Table of Contents top ↑

Julia Krümmelbein, Rainer Horn and Marcello Pagliai
Chapter I
Soil Strength, Soil Deformation and Soil Regeneration
Wibke Baumgarten and Rainer Horn
Assessing soil degradation by using a scale-spanning soil
mechanical approach: A review 1
Dolgor Khaydapova, Eugeny Yurevich Milanovskiy and Eugeny Victorovich Shein
Impact of Anthropogenic Load on Rheological Properties
of Typical Chernozems (Kursk region, Russia) 62
Ignacio Fuentes, Oscar Seguel and Manuel Casanova Elasto-Plastic
Behaviour of Soil Aggregates and the Soil Matrix as a Function of Soil
Structure and Clay Content in three Soils of Central Chile 72
Lizete Stumpf, Eloy.A. Pauletto, L.F.S. Pinto, F.F. Fernandes,
L.E.A.S. Suzuki, C.L.R. de Lima, L.C. Timm, T.S. da Silva and K.C. Haering
Mean Weight Diameter and Distribution of Aggregates of a Constructed
Soil in a Coal Mining Area in Southern Brazil, Cultivated with
Different Gramineae Species 89
Anneka Mordhorst, Stephan. Peth and Rainer Horn
Degradation Effects on Organic Carbon and Mechanical Strength
within Aggregates from a Stagnic Luvisol Depending on
Tillage Intensity 104
Guy J. Levy and Amrakh I. Mamedov

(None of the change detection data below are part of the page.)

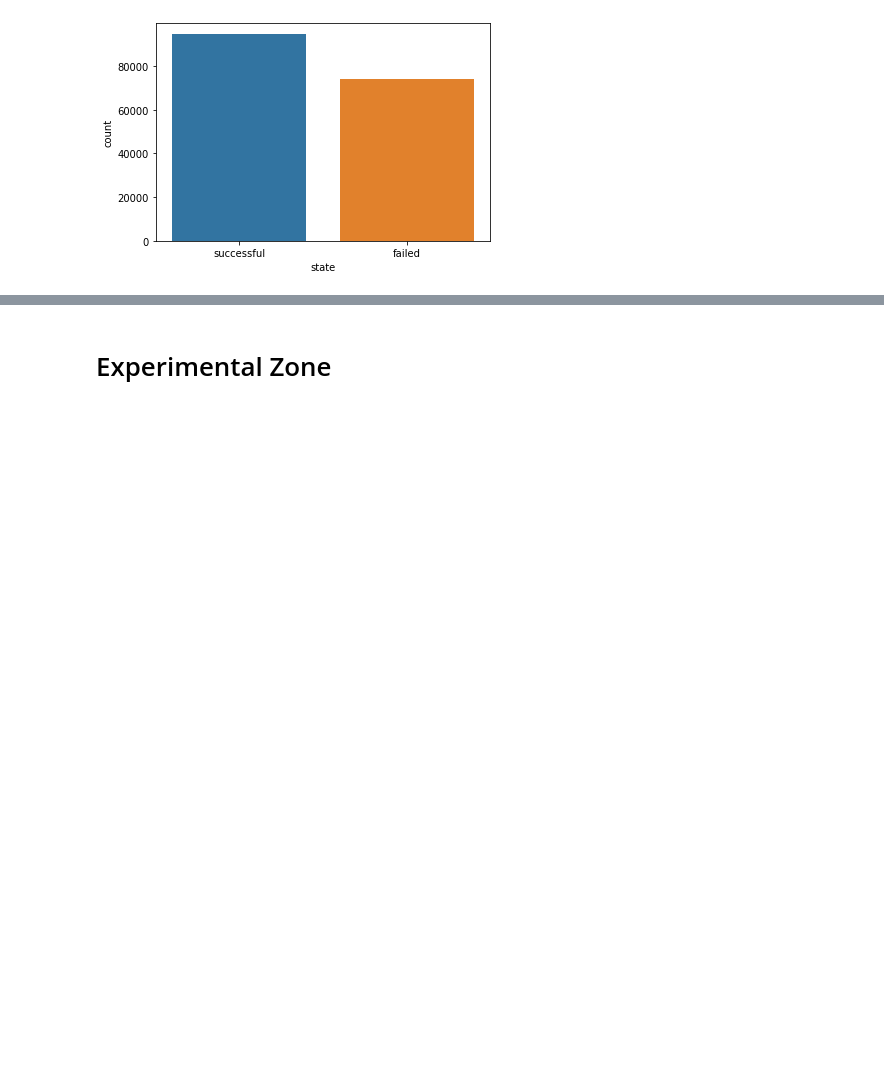
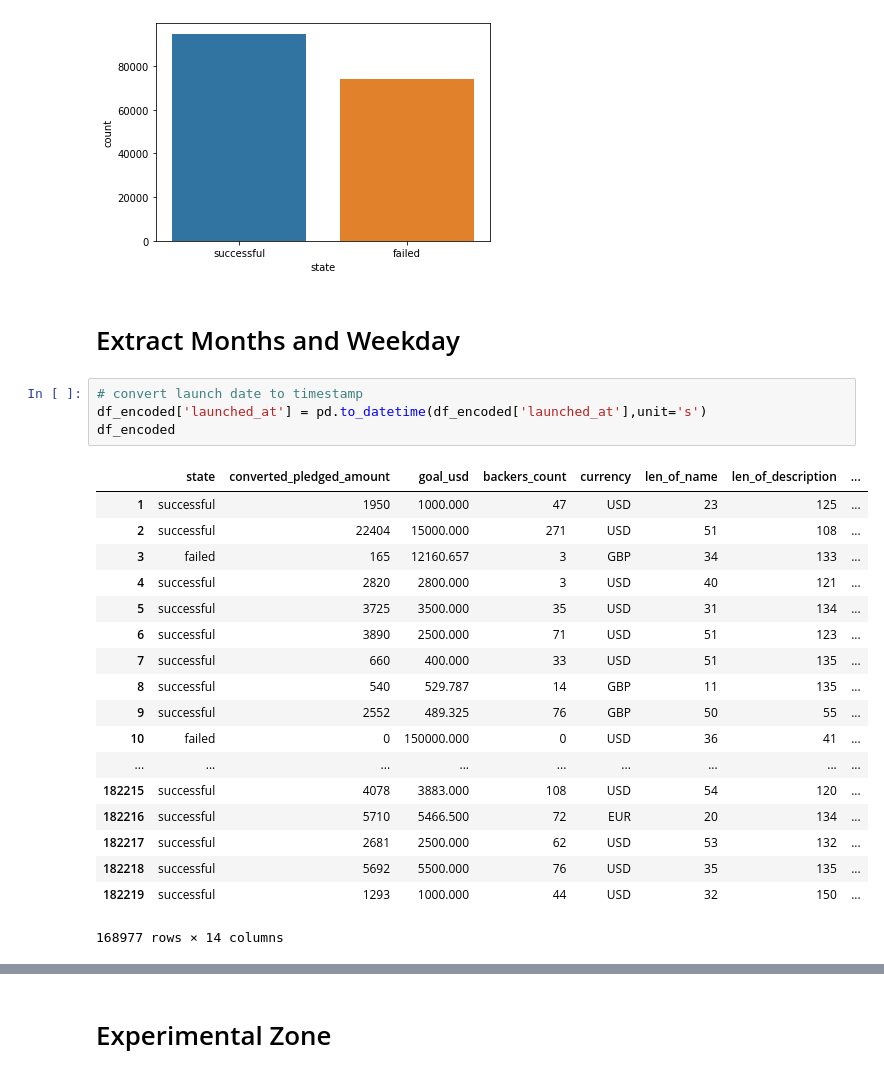
Before and after one commit to fabwerk90/Kickstarter---Project-Success-Prediction, a Jupyter notebook: Feature Engineering.ipynb, the cells around one changed output, grey strips where cells are left out. Cells and saved outputs as stored; diff of their text form; blank space fills up the shorter version.

Commit message:
extracted weekdays and months

```diff
--- a/Feature Engineering.ipynb
+++ b/Feature Engineering.ipynb
@@ -68,3 +67,28 @@ sns.countplot(x="state", data=df_encoded)
 # %% [output]
 <matplotlib.axes._subplots.AxesSubplot at 0x...>
 [figure]
+# %% [markdown]
+# Extract Months and Weekday
+# %%
+# convert launch date to timestamp
+df_encoded['launched_at'] = pd.to_datetime(df_encoded['launched_at'],unit='s')
+df_encoded
+# %% [output]
+|  | state | converted_pledged_amount | goal_usd | backers_count | currency | len_of_name | len_of_description | ... |
+| 1 | successful | 1950 | 1000.000 | 47 | USD | 23 | 125 | ... |
+| 2 | successful | 22404 | 15000.000 | 271 | USD | 51 | 108 | ... |
+| 3 | failed | 165 | 12160.657 | 3 | GBP | 34 | 133 | ... |
+| 4 | successful | 2820 | 2800.000 | 3 | USD | 40 | 121 | ... |
+| 5 | successful | 3725 | 3500.000 | 35 | USD | 31 | 134 | ... |
+| 6 | successful | 3890 | 2500.000 | 71 | USD | 51 | 123 | ... |
+| 7 | successful | 660 | 400.000 | 33 | USD | 51 | 135 | ... |
+| 8 | successful | 540 | 529.787 | 14 | GBP | 11 | 135 | ... |
+| 9 | successful | 2552 | 489.325 | 76 | GBP | 50 | 55 | ... |
+| 10 | failed | 0 | 150000.000 | 0 | USD | 36 | 41 | ... |
+| ... | ... | ... | ... | ... | ... | ... | ... | ... |
+| 182215 | successful | 4078 | 3883.000 | 108 | USD | 54 | 120 | ... |
+| 182216 | successful | 5710 | 5466.500 | 72 | EUR | 20 | 134 | ... |
+| 182217 | successful | 2681 | 2500.000 | 62 | USD | 53 | 132 | ... |
+| 182218 | successful | 5692 | 5500.000 | 76 | USD | 35 | 135 | ... |
+| 182219 | successful | 1293 | 1000.000 | 44 | USD | 32 | 150 | ... |
+168977 rows × 14 columns
```
Also changed, not shown: parts of 4 cells of this notebook.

Soil Susceptibility to Deformation in Different Agricultural
Management Practices: Assessment from Water Retention Curve
Characteristics at Low Suction 129
Alexander Zink, Heiner Fleige, Stephan Gebhardt and Rainer Horn
Verification of Subsoil Compaction on Cable Construction Sites 148
Peter Weisskopf, Hans-Rudolf Oberholzer, Jan Rek and Thomas Keller
Evolution of Structural Properties of an Arable Soil after
Compaction under Different Regeneration Pathways 164
Julia Krümmelbein and Rainer Horn
Cycle of Soil Structure 183
Chapter II
Soil Erosion Induced Degradation
Sergio Pellegrini, Maria Costanza Andrenelli, Stefania Simoncini and
Nadia Vignozzi:
Assessment of Topsoil Structure Degradation in a Compost-Amended Silty
Clay Loam Soil under Simulated Rainfall 199
Borivoj Sarapatka, Patrik Netopil, Marek Bednar and Frantisek Pavlik Arable
Land Degradation with Special Focus to Water Erosion: A Serious Threat
in the Czech Republic 214
Chapter III
Regional Soil Degradation Studies under Various Climatic and
Landuse Systems

Eugenia Gimeno-Garcia, Juan Antonio Pascual-Aguilar, José Luis Rubio
and Vicente Andreu
Salinity Levels of Soil and Water in a Mediterranean Coastal Wetland:
the Pego-Oliva Marsh (Spain) 226
Sylvie Drahorad, Cécile Guillet, Sabine Miehe, Peter Felix-Henningsen
Soil Characteristics and Nutrient Distribution after 27 Years of
Grazing Exclusion in Widou Thiengoly, Senegal 249
José Dôrner, Dorota. Dec, Felipe Zuniga, Rainer Horn, Ignacio Lopez,
Cesar Leiva and Jaime G. Cuevas:
Changes in the Physical Quality of an Andosol under Different
Management Intensities in Southern Chile 262
Douglas Rodrigo Kaiser, Miriam Fernandes Rodrigues, José Miguel
Reichert, Dalvan José Reinert, Rainer Horn, Heiner Fleige and André
Anibal Brandt
Soil Physical Capacity and Intensity Properties for Achieving
Sustainable Agriculture in the Subtropics and Tropics: a Review 282